* Saved data entries
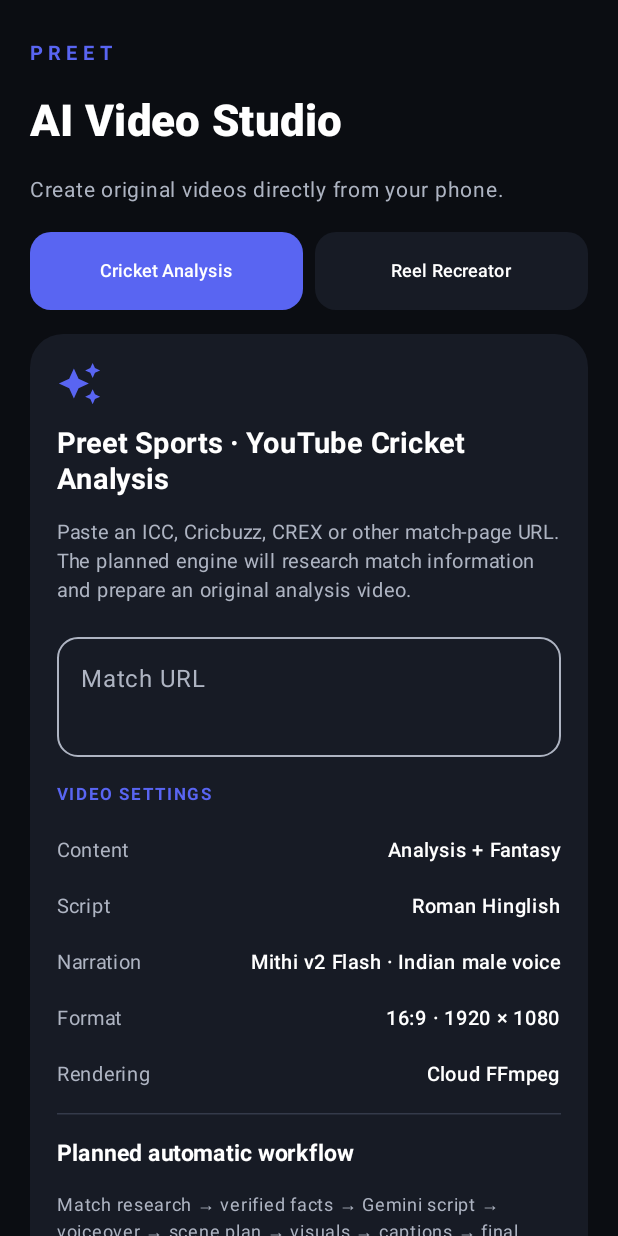
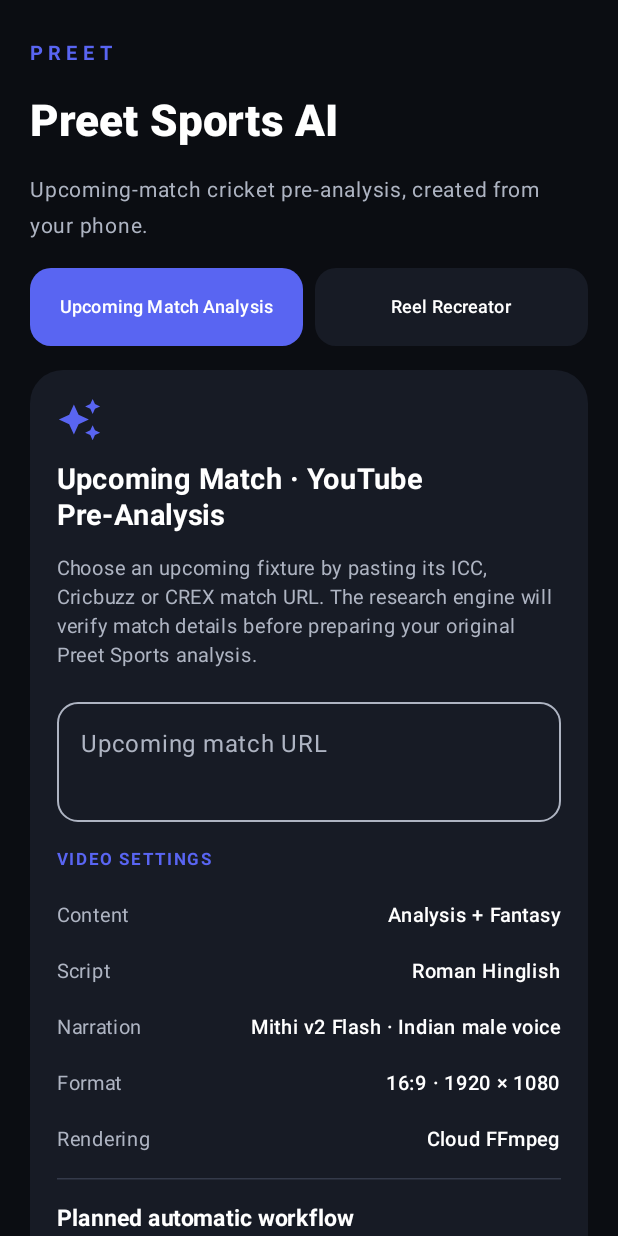
Before and after one commit to jollyjattjunktion-beep/yt, an Android app built with Jetpack Compose: the screen it shows after launch (MainActivity), on a phone screen of 412 x 824 dp. Run offline under Robolectric (Android 15) with nearby library versions, the phone set to English and light mode, and no system bars.

Commit message:
Make upcoming-match Preet Sports analysis the primary APK module

```diff
--- a/mobile-recreator/app/src/main/java/in/preet/reelrecreator/MainActivity.kt
+++ b/mobile-recreator/app/src/main/java/in/preet/reelrecreator/MainActivity.kt
@@ -68,11 +68,11 @@ private fun PreetApp() {
                 verticalArrangement = Arrangement.spacedBy(16.dp)
             ) {
                 Text("PREET", color = Accent, fontSize = 13.sp, fontWeight = FontWeight.Bold, letterSpacing = 4.sp)
-                Text("AI Video Studio", color = Color.White, fontSize = 29.sp, fontWeight = FontWeight.ExtraBold)
-                Text("Create original videos directly from your phone.", color = Muted, fontSize = 14.sp)
+                Text("Preet Sports AI", color = Color.White, fontSize = 29.sp, fontWeight = FontWeight.ExtraBold)
+                Text("Upcoming-match cricket pre-analysis, created from your phone.", color = Muted, fontSize = 14.sp)
 
                 Row(horizontalArrangement = Arrangement.spacedBy(8.dp), modifier = Modifier.fillMaxWidth()) {
-                    ModuleTab("Cricket Analysis", module == "cricket", Modifier.weight(1f)) { module = "cricket"; status = "Paste a match URL to prepare a Preet Sports analysis video." }
+                    ModuleTab("Upcoming Match Analysis", module == "cricket", Modifier.weight(1f)) { module = "cricket"; status = "Paste a match URL to prepare a Preet Sports analysis video." }
                     ModuleTab("Reel Recreator", module == "reel", Modifier.weight(1f)) { module = "reel"; status = "Choose a reference Reel from your phone." }
                 }
 
@@ -138,13 +138,13 @@ private fun CricketAnalysisModule(
     Card(colors = CardDefaults.cardColors(containerColor = Panel), shape = RoundedCornerShape(22.dp)) {
         Column(Modifier.padding(18.dp), verticalArrangement = Arrangement.spacedBy(13.dp)) {
             Icon(Icons.Default.AutoAwesome, contentDescription = null, tint = Accent, modifier = Modifier.size(30.dp))
-            Text("Preet Sports · YouTube Cricket Analysis", fontWeight = FontWeight.Bold, fontSize = 19.sp)
-            Text("Paste an ICC, Cricbuzz, CREX or other match-page URL. The planned engine will research match information and prepare an original analysis video.", color = Muted, fontSize = 13.sp, lineHeight = 19.sp)
+            Text("Upcoming Match · YouTube Pre-Analysis", fontWeight = FontWeight.Bold, fontSize = 19.sp)
+            Text("Choose an upcoming fixture by pasting its ICC, Cricbuzz or CREX match URL. The research engine will verify match details before preparing your original Preet Sports analysis.", color = Muted, fontSize = 13.sp, lineHeight = 19.sp)
             OutlinedTextField(
                 value = matchUrl,
                 onValueChange = onMatchUrlChange,
                 modifier = Modifier.fillMaxWidth(),
-                label = { Text("Match URL") },
+                label = { Text("Upcoming match URL") },
                 placeholder = { Text("https://...") },
                 singleLine = false,
                 minLines = 2,
@@ -172,7 +172,7 @@ private fun CricketAnalysisModule(
                 onClick = onPrepare,
                 modifier = Modifier.fillMaxWidth().height(56.dp),
                 shape = RoundedCornerShape(16.dp)
-            ) { Text("Prepare Cricket Analysis", fontSize = 15.sp, fontWeight = FontWeight.Bold) }
+            ) { Text("Prepare Match Pre-Analysis", fontSize = 15.sp, fontWeight = FontWeight.Bold) }
             Text(status, color = Muted, fontSize = 12.sp)
             Text("Original analysis only. Check source accuracy and use footage/music you are licensed to publish.", color = Muted, fontSize = 11.sp, lineHeight = 16.sp)
         }
```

* Problem to solve
Could all the data above be given again exactly, leaving out its images?

* Written solution
Before and after one commit to jollyjattjunktion-beep/yt, an Android app built with Jetpack Compose: the screen it shows after launch (MainActivity), on a phone screen of 412 x 824 dp. Run offline under Robolectric (Android 15) with nearby library versions, the phone set to English and light mode, and no system bars.

Commit message:
Make upcoming-match Preet Sports analysis the primary APK module

```diff
--- a/mobile-recreator/app/src/main/java/in/preet/reelrecreator/MainActivity.kt
+++ b/mobile-recreator/app/src/main/java/in/preet/reelrecreator/MainActivity.kt
@@ -68,11 +68,11 @@ private fun PreetApp() {
                 verticalArrangement = Arrangement.spacedBy(16.dp)
             ) {
                 Text("PREET", color = Accent, fontSize = 13.sp, fontWeight = FontWeight.Bold, letterSpacing = 4.sp)
-                Text("AI Video Studio", color = Color.White, fontSize = 29.sp, fontWeight = FontWeight.ExtraBold)
-                Text("Create original videos directly from your phone.", color = Muted, fontSize = 14.sp)
+                Text("Preet Sports AI", color = Color.White, fontSize = 29.sp, fontWeight = FontWeight.ExtraBold)
+                Text("Upcoming-match cricket pre-analysis, created from your phone.", color = Muted, fontSize = 14.sp)
 
                 Row(horizontalArrangement = Arrangement.spacedBy(8.dp), modifier = Modifier.fillMaxWidth()) {
-                    ModuleTab("Cricket Analysis", module == "cricket", Modifier.weight(1f)) { module = "cricket"; status = "Paste a match URL to prepare a Preet Sports analysis video." }
+                    ModuleTab("Upcoming Match Analysis", module == "cricket", Modifier.weight(1f)) { module = "cricket"; status = "Paste a match URL to prepare a Preet Sports analysis video." }
                     ModuleTab("Reel Recreator", module == "reel", Modifier.weight(1f)) { module = "reel"; status = "Choose a reference Reel from your phone." }
                 }
 
@@ -138,13 +138,13 @@ private fun CricketAnalysisModule(
     Card(colors = CardDefaults.cardColors(containerColor = Panel), shape = RoundedCornerShape(22.dp)) {
         Column(Modifier.padding(18.dp), verticalArrangement = Arrangement.spacedBy(13.dp)) {
             Icon(Icons.Default.AutoAwesome, contentDescription = null, tint = Accent, modifier = Modifier.size(30.dp))
-            Text("Preet Sports · YouTube Cricket Analysis", fontWeight = FontWeight.Bold, fontSize = 19.sp)
-            Text("Paste an ICC, Cricbuzz, CREX or other match-page URL. The planned engine will research match information and prepare an original analysis video.", color = Muted, fontSize = 13.sp, lineHeight = 19.sp)
+            Text("Upcoming Match · YouTube Pre-Analysis", fontWeight = FontWeight.Bold, fontSize = 19.sp)
+            Text("Choose an upcoming fixture by pasting its ICC, Cricbuzz or CREX match URL. The research engine will verify match details before preparing your original Preet Sports analysis.", color = Muted, fontSize = 13.sp, lineHeight = 19.sp)
             OutlinedTextField(
                 value = matchUrl,
                 onValueChange = onMatchUrlChange,
                 modifier = Modifier.fillMaxWidth(),
-                label = { Text("Match URL") },
+                label = { Text("Upcoming match URL") },
                 placeholder = { Text("https://...") },
                 singleLine = false,
                 minLines = 2,
@@ -172,7 +172,7 @@ private fun CricketAnalysisModule(
                 onClick = onPrepare,
                 modifier = Modifier.fillMaxWidth().height(56.dp),
                 shape = RoundedCornerShape(16.dp)
-            ) { Text("Prepare Cricket Analysis", fontSize = 15.sp, fontWeight = FontWeight.Bold) }
+            ) { Text("Prepare Match Pre-Analysis", fontSize = 15.sp, fontWeight = FontWeight.Bold) }
             Text(status, color = Muted, fontSize = 12.sp)
             Text("Original analysis only. Check source accuracy and use footage/music you are licensed to publish.", color = Muted, fontSize = 11.sp, lineHeight = 16.sp)
         }
```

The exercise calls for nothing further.